[Edit tracking data]
────

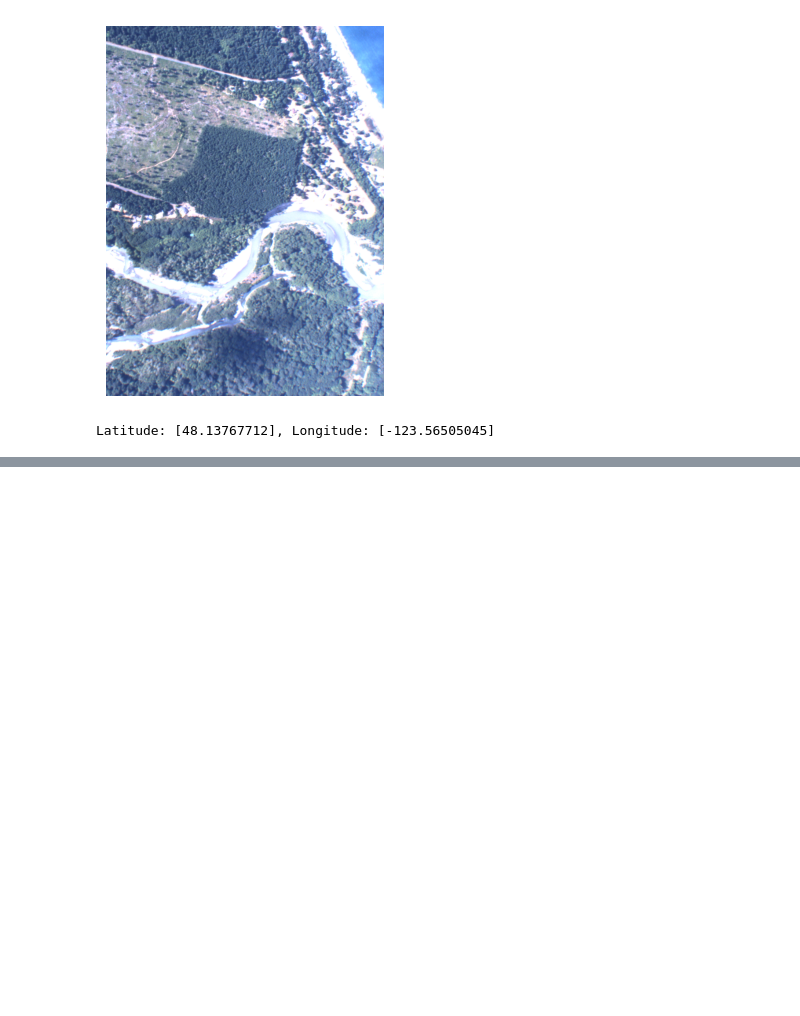
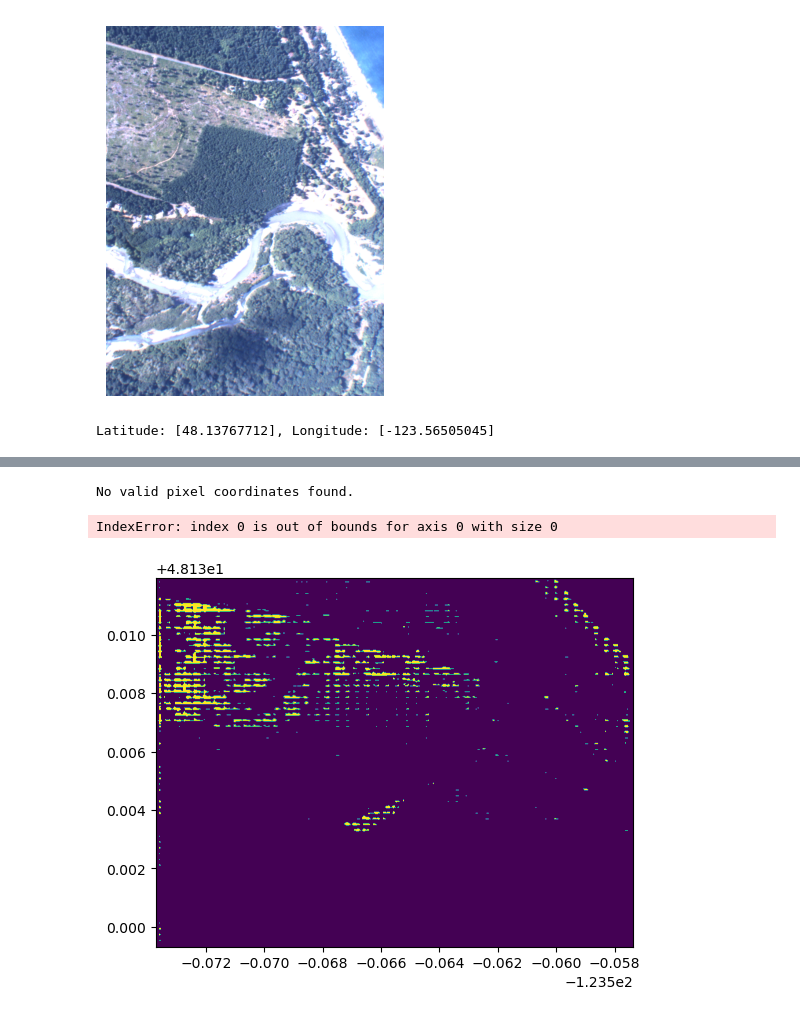
Before and after one commit to StefanTodoran/elwha-segmentation, a Jupyter notebook: book/chapters/conversion.ipynb, the cells around one changed output, grey strips where cells are left out. Saved outputs shown, nothing was run; the diff lists cells and outputs as text; code cells hidden in the pictures; blank space fills up the shorter version.

```diff
--- a/book/chapters/conversion.ipynb
+++ b/book/chapters/conversion.ipynb
@@ -225,0 +225,14 @@ m.add_raster(tif_image, layer_name="Image")
+# %%
+prediction_mask = "mask1.tif"
+# sam.predict(output=prediction_mask)
+
+point_coords = [[48.135964, -123.561918]]
+sam.predict(point_coords, point_labels=1, point_crs="EPSG:3857", output=prediction_mask)
+# %% [output]
+No valid pixel coordinates found.
+IndexError: index 0 is out of bounds for axis 0 with size 0
+# %%
+with rasterio.open(prediction_mask) as ds:
+ show(ds.read(1), transform=ds.profile['transform'])
+# %% [output]
+[figure, added]
```
Also changed, not shown: parts of 7 cells of this notebook, 1 other file.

────

* **TASK STATEMENT**
When you give the entries again, keep them exact and omit any picture they contain.

* **ANSWER SECTION**
Before and after one commit to StefanTodoran/elwha-segmentation, a Jupyter notebook: book/chapters/conversion.ipynb, the cells around one changed output, grey strips where cells are left out. Saved outputs shown, nothing was run; the diff lists cells and outputs as text; code cells hidden in the pictures; blank space fills up the shorter version.

```diff
--- a/book/chapters/conversion.ipynb
+++ b/book/chapters/conversion.ipynb
@@ -225,0 +225,14 @@ m.add_raster(tif_image, layer_name="Image")
+# %%
+prediction_mask = "mask1.tif"
+# sam.predict(output=prediction_mask)
+
+point_coords = [[48.135964, -123.561918]]
+sam.predict(point_coords, point_labels=1, point_crs="EPSG:3857", output=prediction_mask)
+# %% [output]
+No valid pixel coordinates found.
+IndexError: index 0 is out of bounds for axis 0 with size 0
+# %%
+with rasterio.open(prediction_mask) as ds:
+ show(ds.read(1), transform=ds.profile['transform'])
+# %% [output]
+[figure, added]
```
Also changed, not shown: parts of 7 cells of this notebook, 1 other file.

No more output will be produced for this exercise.